Her uncompromising message was reinforced by Alistair Darling, the Secretary of State for Social Security, who said: "The Government has made those changes, there are no further changes to come and I think the House of Lords needs to focus on that.
"I am not prepared to see a situation where a major piece of legislation bringing benefits to millions of people is blocked."
One Cabinet source said last night that the Government was prepared to lose the Bill rather than make more concessions.
But Lord Ashley, a veteran campaigner for the disabled, warned on the same programme: "The penalty for the Labour Government of forcing through these measures will be catastrophic if they don't do something.
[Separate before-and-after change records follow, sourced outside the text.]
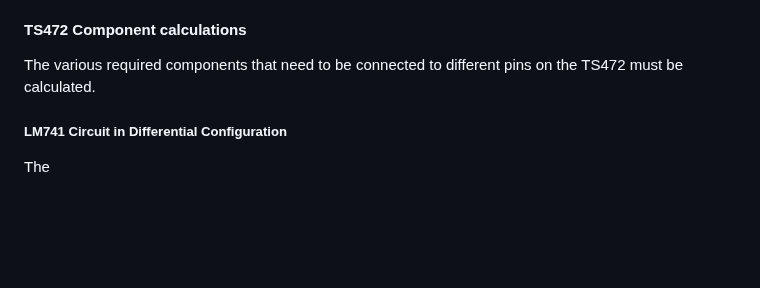
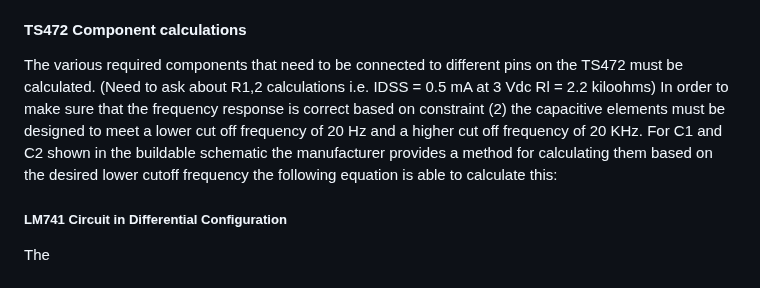
Before and after one commit to TnTech-ECE/CapstoneStarterRepo, a Markdown page: Documentation/Signoffs/djmitchell42-Input-Signoff.md, the part around the change. GitHub-like rendering; blank space fills up the shorter version.

```diff
--- a/Documentation/Signoffs/djmitchell42-Input-Signoff.md
+++ b/Documentation/Signoffs/djmitchell42-Input-Signoff.md
@@ -72,6 +72,9 @@ The TS472 microphone amplifier from ST microelectronics will amplify the voltage
 
 #### TS472 Component calculations
 The various required components that need to be connected to different pins on the TS472 must be calculated.
+(Need to ask about R1,2 calculations i.e. IDSS = 0.5 mA at 3 Vdc Rl = 2.2 kiloohms)
+In order to make sure that the frequency response is correct based on constraint (2) the capacitive elements must be designed to meet a lower cut off frequency of 20 Hz and a higher cut off frequency of 20 KHz. For C1 and C2 shown in the buildable schematic the manufacturer provides a method for calculating them based on the desired lower cutoff frequency the following equation is able to calculate this:
+
 ##### LM741 Circuit in Differential Configuration
 The
 
```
They can't hide behind the Parliament Act; they will have to give way and give ... a reasonable proposition for disabled people."
Tonight's vote will allow the hereditary peers to go out with a bang in the protest at the cuts in benefits for the disabled, led by veteran Labour campaigner, Lord Ashley, with Tory, cross-bench, and Liberal Democrat peers.
The 54 Labour MPs who voted against the Bill last week in the Commons will be trying to increase the number who rebel against the Government, if it is rushed back to the Commons tomorrow.
Baroness Jay also warned that the session of Parliament which is due to end on Thursday could be extended into next week to force the Bill through the Lords if necessary before the Queen's Speech opening the next session on 17 November.
"My bottom-line position is that the Commons have made a decision, they have thought again, Alistair Darling has made significant changes, and really it is up now to the Lords to say, `Well, we asked them to do that, that's our constitutional position, but ultimately the Government must get its programme'," she said.
Baroness Jay said she did not believe that the Bill would have to be reintroduced in the next session.
"It will go through, it may take another round of what they call ping- pong ... but I think that ultimately we will get it, and we will get it, because it's a good Bill." She noted that the threat of scrapping the Weatherill deal - enabling 92 hereditary peers to stay in the Lords - remained in the air, and was a last resort.
"Frankly I don't think that would be the way to handle it ... We do have the understanding that one of the arrangements was that we would get the legislative programme through.
"And I expect that in the Lords that will be agreed to in the end," she said on BBC 1's Breakfast With Frost.
The Tory leadership has privately signalled to peers that after tonight's expected defeat of the Government is reversed by the Commons, the Tory front bench will abstain. "We intend to win on Monday but not by too much," one senior Tory said.Reuse content